– Whether the SMART Health Card is valid (i.e., whether it has the cryptographic signature necessary to verify the code’s authenticity. While it may be easy to generate fake QR codes, it is impossible to generate fake QR codes with the real signature);
– Whether the issuer is in The CommonTrust Network’s registry of trusted issuers, which avoids the need to connect to an external server or centralized database. Meaning no data is sent to the government or app-maker during the scanning process, which protects privacy; and
– Key information on the SMART Health Card (issuer name, vaccine type, dates of vaccine doses, and name and date of birth of vaccine recipient).
The Verify Ontario app for businesses can be used without an internet connection, but like any app it will need to connect to the internet periodically to keep it up to date. The app never stores personal information and it will only scan and read official, government issued QR codes, such as Ontario’s vaccine certificate and those SMART Health Codes from Quebec, British Columbia, and Yukon.
What is a SMART Health Card?
A SMART Health Card is a digital or printed version of your vaccination history or test results, that allows you to keep a copy of your records on hand that are easily sharable with others as you choose through QR codes issued by participating provinces/territories/states, pharmacies, and health care providers (even in non-participating jurisdictions).
Who may issue a SMART Health Card that is verified by the app?
To be recognized as part of the CommonTrust Network, issuers must be confirmed as trusted entities and must issue verifiable credentials. You can get a list of the issuers whose SMART Health Cards will be verified by the app here. This network serves as a global registry of trusted laboratory, vaccination and health card data sources.
What other enhancements are there?

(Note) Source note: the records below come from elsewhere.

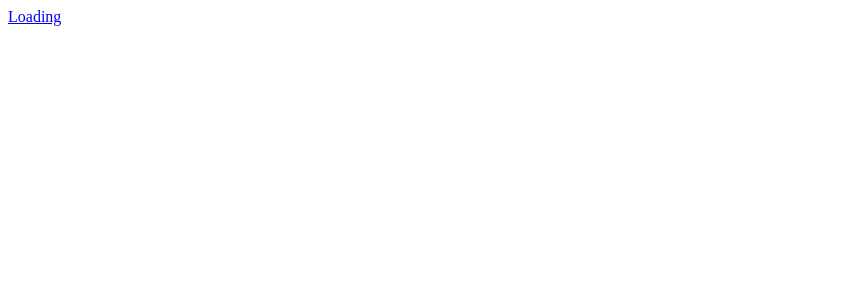
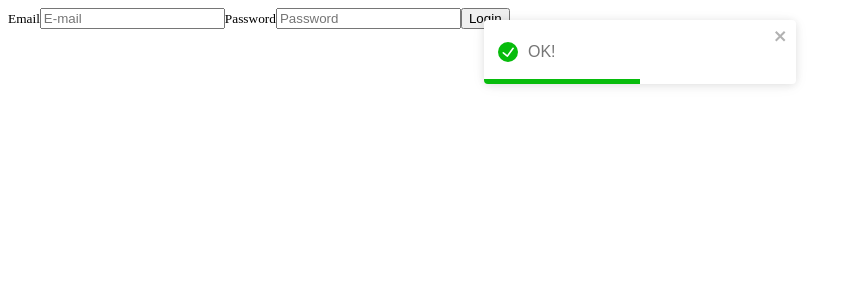
Before and after one commit to 061stef/qr-code-reader-fisascat, a Next.js app: page / in a window 1280 px wide. Shown: the top 300 px of the page, without its empty margins (0-853 px from the left). Built offline with nearby package versions, Linux system fonts and the light colour scheme.

Commit message:
inizio progetto

```diff
--- a/components/Login/Login.js
+++ b/components/Login/Login.js
@@ -1,11 +1,64 @@
 import React, { Component } from 'react';
+import { ToastContainer, toast } from "react-toastify";
+
 
 class Login extends Component {
+    constructor(props) {
+        super(props);
+        this.state = {
+            email: null,
+            password: null
+        }
+        this.onSubmit = this.onSubmit.bind(this);
+    }
+
+    async componentDidMount(){
+        toast.success('OK!', {
+            position: "top-center",
+            autoClose: 5000,
+            hideProgressBar: false,
+            closeOnClick: true,
+            pauseOnHover: true,
+            draggable: true,
+            progress: undefined,
+        })
+    }
+
+    async onSubmit(evt) {
+        evt.preventDefault();
+        try{
+
+        }catch(e){
+            consoler.error(e);
+            toast.error('Utente non esistente!', {
+                position: "top-center",
+                autoClose: 5000,
+                hideProgressBar: false,
+                closeOnClick: true,
+                pauseOnHover: true,
+                draggable: true,
+                progress: undefined,
+            });
+        }
+    }
+    onChange(evt){
+        const { name, value } = evt.target;
+        this.setState({
+            [name]: value
+        })
+    }
     render() {
         return (
-            <div>
-
-            </div>
+            <>
+            <ToastContainer />
+            <form onSubmit={(e) => this.onSubmit(e)}>
+                <label><small>Email</small></label>
+                <input type="email" name="email" placeholder="E-mail" onChange={(e) => this.onChange(e)} />
+                <label><small>Password</small></label>
+                <input type="password" name="password" placeholder="Password" onChange={(e) => this.onChange(e)} />
+                <button type="submit" name="login">Login</button>
+            </form>
+            </>
         );
     }
 }
--- a/package.json
+++ b/package.json
@@ -10,6 +10,7 @@
     "next-pwa": "^5.4.4",
     "react": "17.0.2",
     "react-dom": "17.0.2",
-    "react-qr-reader": "^2.2.1"
+    "react-qr-reader": "^2.2.1",
+    "react-toastify": "^8.1.1"
   }
 }
--- /dev/null
+++ b/pages/_app.js
@@ -0,0 +1,6 @@
+import 'react-toastify/dist/ReactToastify.css';
+
+const MyApp = ({ Component, pageProps }) => {
+    return <Component {...pageProps} />
+  }
+  export default MyApp
--- a/pages/index.js
+++ b/pages/index.js
@@ -1,9 +1,10 @@
 import Head from 'next/head'
 import { useState } from 'react'
+import Login from '../components/Login/Login'
 
 export default function Home() {
 
-  const [logged, setLogged] = useState(null)
+  const [logged, setLogged] = useState(true)
 
   if(!logged){
     return(
@@ -17,7 +18,7 @@ export default function Home() {
         <link rel="icon" href="/favicon.ico" />
       </Head>
 
-      {logged ? <div>logged</div> : <div>Not logged</div>}
+      <Login />
     </div>
   )
 }
```
Also changed, not shown: 1 other file (tests, documents, lock files or other folders).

Ontario has updated its regulations and guidance for businesses/organizations to support the implementation of this new certificate along with the Verify Ontario app. Of note, the updated regulations exempt people who are currently participating in a COVID-19 vaccine clinical trial authorized by Health Canada and specified in Ministry of Health guidance to support participation in such trials and their successful completion.

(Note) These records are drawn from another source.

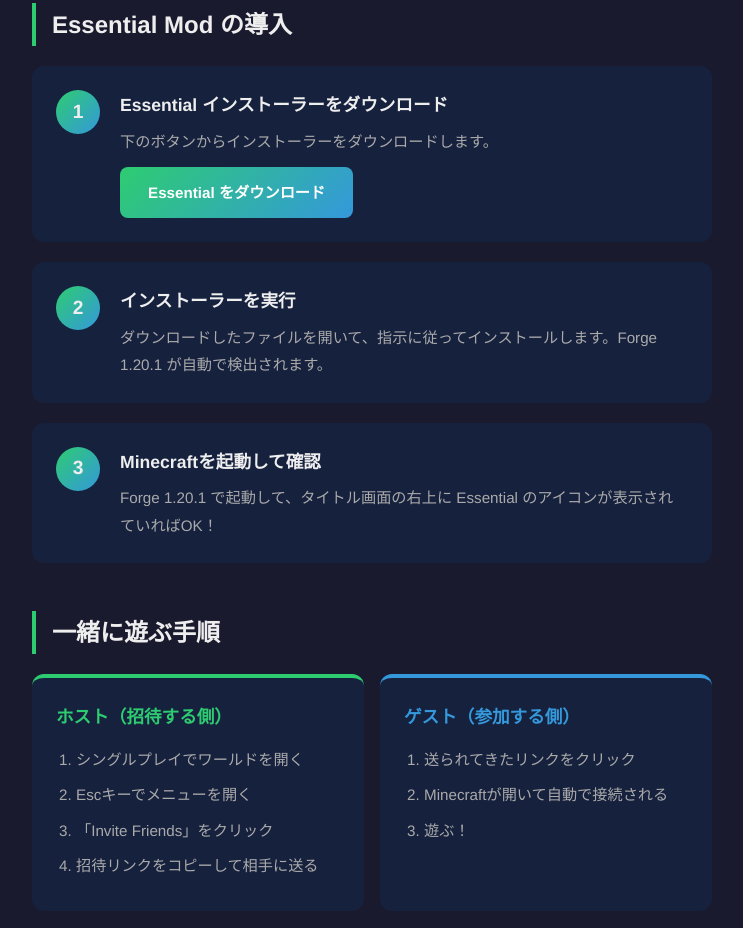
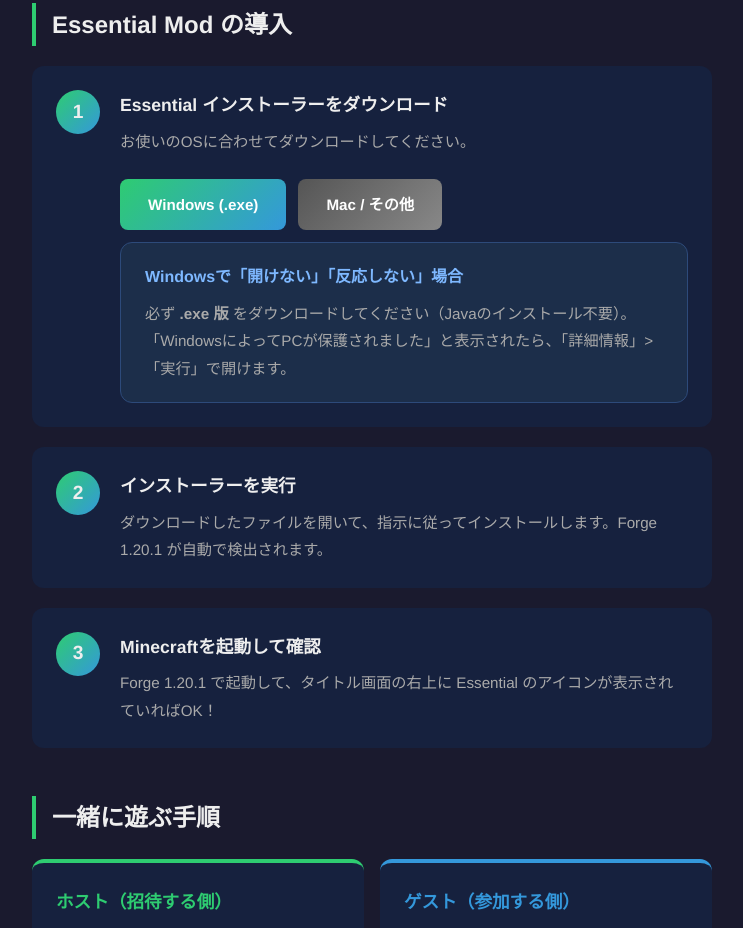
Before and after one commit to fu0730/minecraft-multiplayer-guide, a plain HTML site: page index.html in a window 1280 px wide. Shown: the part 1012-1940 px from the top of the page, without its empty margins (268-1011 px from the left). Drawn offline with Linux system fonts and the light colour scheme.

Commit message:
Add Windows exe download option for Essential

```diff
--- a/index.html
+++ b/index.html
@@ -315,8 +315,15 @@
                 <div class="step-number">1</div>
                 <div class="step-content">
                     <h3>Essential インストーラーをダウンロード</h3>
-                    <p>下のボタンからインストーラーをダウンロードします。</p>
-                    <a href="https://essential.gg/download" class="download-btn" target="_blank" rel="noopener">Essential をダウンロード</a>
+                    <p>お使いのOSに合わせてダウンロードしてください。</p>
+                    <p style="margin-top: 12px; display: flex; gap: 12px; flex-wrap: wrap;">
+                        <a href="https://essential.gg/download?platform=windows" class="download-btn" target="_blank" rel="noopener">Windows (.exe)</a>
+                        <a href="https://essential.gg/download" class="download-btn" target="_blank" rel="noopener" style="background: linear-gradient(135deg, #555, #888);">Mac / その他</a>
+                    </p>
+                    <div class="note-box" style="margin-top: 12px;">
+                        <h4>Windowsで「開けない」「反応しない」場合</h4>
+                        <p>必ず <strong>.exe 版</strong> をダウンロードしてください（Javaのインストール不要）。「WindowsによってPCが保護されました」と表示されたら、「詳細情報」>「実行」で開けます。</p>
+                    </div>
                 </div>
             </div>
             <div class="step">
```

Further, to support Ontarians who are travelling internationally, Ontario has included the Government of Canada logo on the new certificate.
What has not changed?
Ontarians will continue to have access to essential, non-discretionary services such as groceries, pharmacies, and health care without proof of full vaccination.
Sheryl L. Johnson brings a proactive, creative, and vibrant attitude to her labour, employment and human resource law practice. Sheryl has extensive experience in representing clients in both the provincial and federal jurisdictions on all matters relating to employment and labour law, including for example construction labour law, employment related civil wrongful dismissal, human rights, and labour board litigation; privacy, governance, statutory and regulatory compliance, and executive compensation matters; as well as conducting workplace training and workplace investigations. Sheryl is also an avid educator and writer, including authoring a bi-weekly business column in The Niagara Independent and the text: Sexual Harassment in Canada: A Guide for Understanding and Prevention. Sheryl enjoys in her free time giving back to the Niagara community. She is a member of the WIN Council, Chair of the Board of Directors for the Niagara Jazz Festival, Vice-President of the Board of Directors for the YWCA Niagara Region, Secretary of Big Brothers Big Sisters of Niagara Falls Board of Directors, a board member of the Niagara Home Builders Association, and a board member of the Women in Construction group of the Niagara Construction Association.
You can connect with her on LinkedIn or contact her at firstname.lastname@example.org.